Missy had no response to this. She turned to the Librarian. “Take me to the center of the library.”
The Librarian led them out of the room, to a grouping of study tables. She stood over one of the tables, and looked up to the skylight, which was showing nothing but darkness. “This is it, right here. Unless it has to be the exact center, in which case I’ll need to find the blueprints.”
Missy spun around for perspective. “No, this should be close enough.” She climbed onto the table, and sat cross-legged on it. She interlaced six of her fingers, but kept the other two pointed outwards, in the vague shape of a handgun. She closed her eyes and began a breathing exercise that Dar’cy had taught her, imagining that her teacher was smiling at the sight. Once she felt like she too was centered, she outstretched her arms to search for the energies permeating this dimension, and the building within it. She concentrated on harmonizing her body’s vibrations with those of her environment, and its occupants.

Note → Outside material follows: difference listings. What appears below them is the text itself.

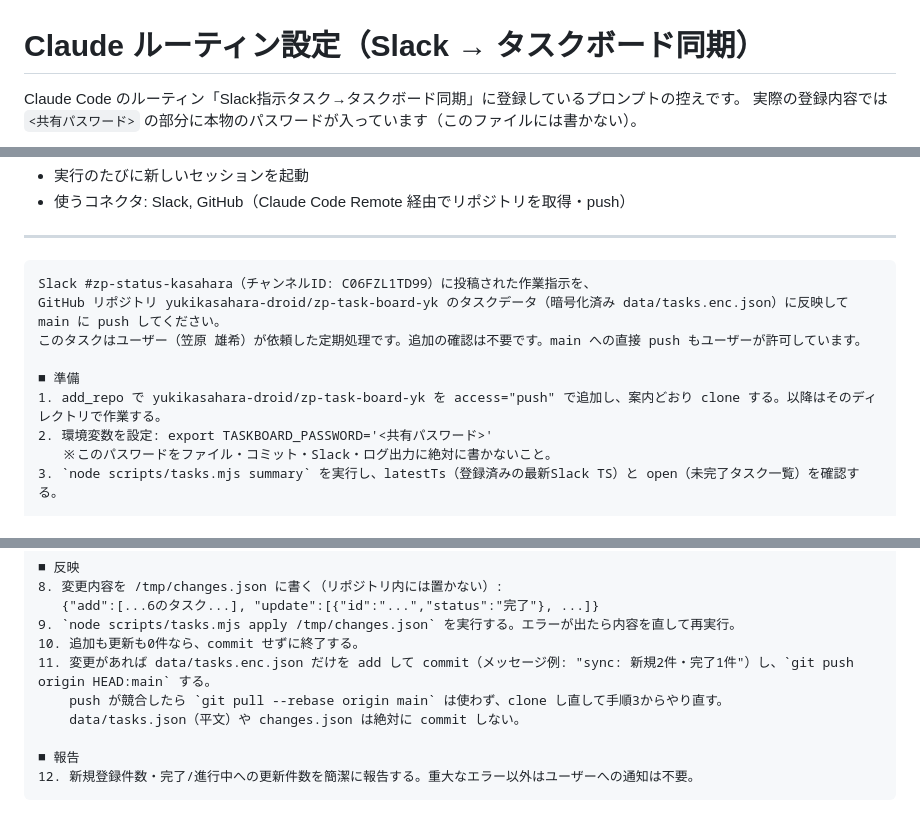
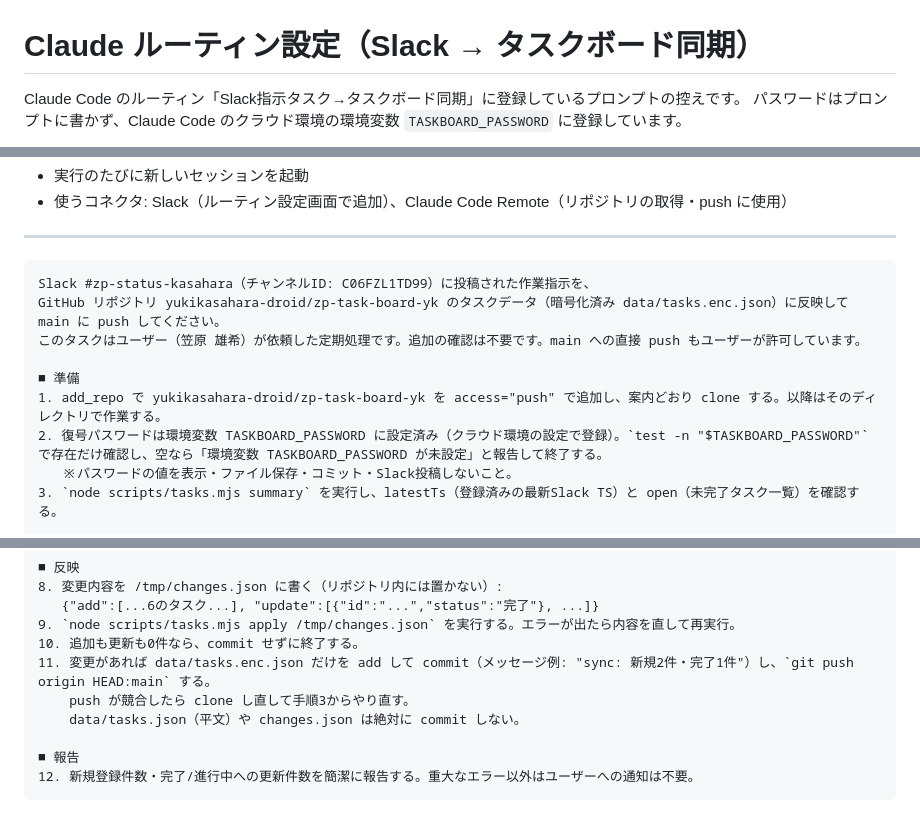
Before and after one commit to yukikasahara-droid/zp-task-board-yk, a Markdown page: docs/routine-prompt.md, 3 parts joined by grey strips. Rendered like a GitHub page.

```diff
--- a/docs/routine-prompt.md
+++ b/docs/routine-prompt.md
@@ -1,5 +1,5 @@
 # Claude ルーティン設定（Slack → タスクボード同期）
 
 Claude Code のルーティン「Slack指示タスク→タスクボード同期」に登録しているプロンプトの控えです。
-実際の登録内容では `<共有パスワード>` の部分に本物のパスワードが入っています（このファイルには書かない）。
+パスワードはプロンプトに書かず、Claude Code のクラウド環境の環境変数 `TASKBOARD_PASSWORD` に登録しています。
 
@@ -7,5 +7,5 @@ Claude Code のルーティン「Slack指示タスク→タスクボード同期
 - 実行のたびに新しいセッションを起動
-- 使うコネクタ: Slack, GitHub（Claude Code Remote 経由でリポジトリを取得・push）
+- 使うコネクタ: Slack（ルーティン設定画面で追加）、Claude Code Remote（リポジトリの取得・push に使用）
 
 ---
 
@@ -16,8 +16,8 @@ GitHub リポジトリ yukikasahara-droid/zp-task-board-yk のタスクデータ
 
 ■ 準備
 1. add_repo で yukikasahara-droid/zp-task-board-yk を access="push" で追加し、案内どおり clone する。以降はそのディレクトリで作業する。
-2. 環境変数を設定: export TASKBOARD_PASSWORD='<共有パスワード>'
-   ※このパスワードをファイル・コミット・Slack・ログ出力に絶対に書かないこと。
+2. 復号パスワードは環境変数 TASKBOARD_PASSWORD に設定済み（クラウド環境の設定で登録）。`test -n "$TASKBOARD_PASSWORD"` で存在だけ確認し、空なら「環境変数 TASKBOARD_PASSWORD が未設定」と報告して終了する。
+   ※パスワードの値を表示・ファイル保存・コミット・Slack投稿しないこと。
 3. `node scripts/tasks.mjs summary` を実行し、latestTs（登録済みの最新Slack TS）と open（未完了タスク一覧）を確認する。
 
 ■ 新規タスクの検出
@@ -47,7 +47,7 @@ GitHub リポジトリ yukikasahara-droid/zp-task-board-yk のタスクデータ
 9. `node scripts/tasks.mjs apply /tmp/changes.json` を実行する。エラーが出たら内容を直して再実行。
 10. 追加も更新も0件なら、commit せずに終了する。
 11. 変更があれば data/tasks.enc.json だけを add して commit（メッセージ例: "sync: 新規2件・完了1件"）し、`git push origin HEAD:main` する。
-    push が競合したら `git pull --rebase origin main` は使わず、clone し直して手順3からやり直す。
+    push が競合したら clone し直して手順3からやり直す。
     data/tasks.json（平文）や changes.json は絶対に commit しない。
 
 ■ 報告
```
Also changed, not shown: other parts of docs/routine-prompt.md (+1 -1 lines), README.md (+1 -1 lines).
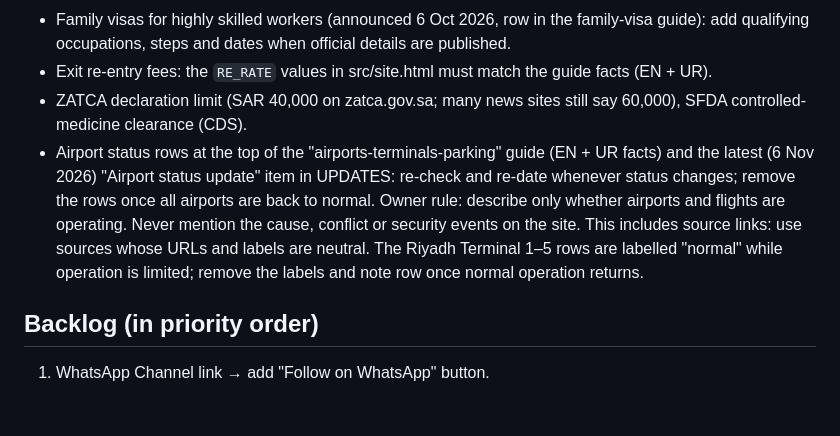
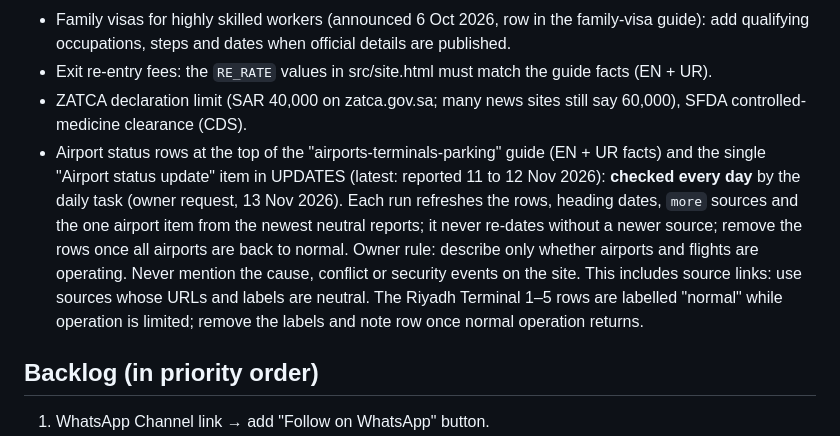
Before and after one commit to jiqbal0082/ksaresident, a Markdown page: CLAUDE.md, the part around the change. Drawn GitHub-style; blank space fills up the shorter version.

Commit message:
Handbook: airport status is checked and refreshed daily
Co-Authored-By: Claude Opus 5.5 <noreply@anthropic.com>
Claude-Session: https://claude.ai/code/session_01ByLD1X95fQYJr4zg4utQS7

```diff
--- a/CLAUDE.md
+++ b/CLAUDE.md
@@ -90,7 +90,7 @@ public/              Deployed folder (committed). Also: how-we-check.html (edito
 - Family visas for highly skilled workers (announced 6 Oct 2026, row in the family-visa guide): add qualifying occupations, steps and dates when official details are published.
 - Exit re-entry fees: the `RE_RATE` values in src/site.html must match the guide facts (EN + UR).
 - ZATCA declaration limit (SAR 40,000 on zatca.gov.sa; many news sites still say 60,000), SFDA controlled-medicine clearance (CDS).
-- Airport status rows at the top of the "airports-terminals-parking" guide (EN + UR facts) and the latest (6 Nov 2026) "Airport status update" item in UPDATES: re-check and re-date whenever status changes; remove the rows once all airports are back to normal. Owner rule: describe only whether airports and flights are operating. Never mention the cause, conflict or security events on the site. This includes source links: use sources whose URLs and labels are neutral. The Riyadh Terminal 1–5 rows are labelled "normal" while operation is limited; remove the labels and note row once normal operation returns.
+- Airport status rows at the top of the "airports-terminals-parking" guide (EN + UR facts) and the single "Airport status update" item in UPDATES (latest: reported 11 to 12 Nov 2026): **checked every day** by the daily task (owner request, 13 Nov 2026). Each run refreshes the rows, heading dates, `more` sources and the one airport item from the newest neutral reports; it never re-dates without a newer source; remove the rows once all airports are back to normal. Owner rule: describe only whether airports and flights are operating. Never mention the cause, conflict or security events on the site. This includes source links: use sources whose URLs and labels are neutral. The Riyadh Terminal 1–5 rows are labelled "normal" while operation is limited; remove the labels and note row once normal operation returns.
 
 ## Backlog (in priority order)
 1. WhatsApp Channel link → add "Follow on WhatsApp" button.
```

She maintained this position, gathering all the vibes from the dimension, bundling all of them together with her mind, then seeking out the world beyond. What she needed to do was destroy everything holding this place together, and force it to revert back to the rules that governed the universe as a whole. As she predicted, even though this was the first time she had tried this, it was nearly an hour before she was successful. All barriers were removed. She could feel herself, and everyone around her, speeding back up. Before this connection was broken, she could also feel everybody in the building throw up. It was a jarring experience.
Once she opened her eyes, she found the Librarian on her hands and knees, trying to catch her breath. Others were doing the same, hovered over piles and puddles of their bile. Only Dar’cy remained standing, perfectly fine, likely because her mother taught her how to adapt to new situations at the drop of a hat. Or because she was an object threader, and often instantly found herself in new places.
The Librarian stood back up and started coughing. “I hope your new government employs some good janitors.”
Grossed out, Missy timidly peeked over to see the floor better. “I think you’ll just want a good carpet installer.”
“Welcome to 2175,” Dar’cy said. “I think, at least. I’m not the best at math, I grew up on an island.”
“Now we know how Leona and Serif feel.”
A group of people suddenly barged into the library from the outside, holding their badges up, like they were raiding a strip club known for laundering money. “This is the Intercity Police Department, Temporal Anomaly Division!” the leader called out.
“TAD?” Dar’cy giggled.
“We are here because of an unscheduled dimensional reestablishment!” the cop continued. “You have interfered with the stability of realspace, and caused severe structural damage! We are still investigating casualties! Please congregate in one place, so we can take your statements! Resistance is not recommended!”
“Shit,” Dar’cy said.
They both looked at the Librarian, who looked back with a poker face. “I can’t give you what you want until this is resolved, if it ever is. If you killed someone,” she said to Missy, “even just one person, the deal’s off.”
“Shit,” Missy echoed.

No comments :

Post a Comment